#### What you have to do
Copy all lines containing the string "developers" from the records below.

#### Given data
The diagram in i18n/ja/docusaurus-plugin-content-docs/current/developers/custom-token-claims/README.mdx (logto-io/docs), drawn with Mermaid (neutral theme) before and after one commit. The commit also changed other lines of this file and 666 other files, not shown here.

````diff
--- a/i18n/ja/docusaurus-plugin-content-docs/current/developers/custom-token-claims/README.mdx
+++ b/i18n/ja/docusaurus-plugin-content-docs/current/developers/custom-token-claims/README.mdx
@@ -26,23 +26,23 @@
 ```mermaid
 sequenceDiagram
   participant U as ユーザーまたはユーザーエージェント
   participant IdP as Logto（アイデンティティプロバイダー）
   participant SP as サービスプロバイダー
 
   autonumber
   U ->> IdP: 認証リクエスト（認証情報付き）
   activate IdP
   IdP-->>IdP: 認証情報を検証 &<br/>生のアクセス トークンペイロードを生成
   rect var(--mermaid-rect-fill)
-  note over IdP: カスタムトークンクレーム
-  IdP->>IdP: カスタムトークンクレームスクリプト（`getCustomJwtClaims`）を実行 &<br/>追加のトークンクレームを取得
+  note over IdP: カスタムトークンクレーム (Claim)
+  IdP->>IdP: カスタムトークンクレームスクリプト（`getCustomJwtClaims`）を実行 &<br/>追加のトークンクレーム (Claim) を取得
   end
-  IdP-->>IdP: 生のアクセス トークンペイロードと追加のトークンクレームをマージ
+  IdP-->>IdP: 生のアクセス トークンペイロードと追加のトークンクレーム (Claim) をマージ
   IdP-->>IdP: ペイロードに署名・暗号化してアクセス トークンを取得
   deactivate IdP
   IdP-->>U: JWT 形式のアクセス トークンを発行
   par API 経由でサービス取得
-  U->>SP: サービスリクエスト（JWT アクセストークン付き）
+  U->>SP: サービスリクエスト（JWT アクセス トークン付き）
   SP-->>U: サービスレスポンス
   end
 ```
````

#### Answer section
The diagram in i18n/ja/docusaurus-plugin-content-docs/current/developers/custom-token-claims/README.mdx (logto-io/docs), drawn with Mermaid (neutral theme) before and after one commit. The commit also changed other lines of this file and 666 other files, not shown here.
--- a/i18n/ja/docusaurus-plugin-content-docs/current/developers/custom-token-claims/README.mdx
+++ b/i18n/ja/docusaurus-plugin-content-docs/current/developers/custom-token-claims/README.mdx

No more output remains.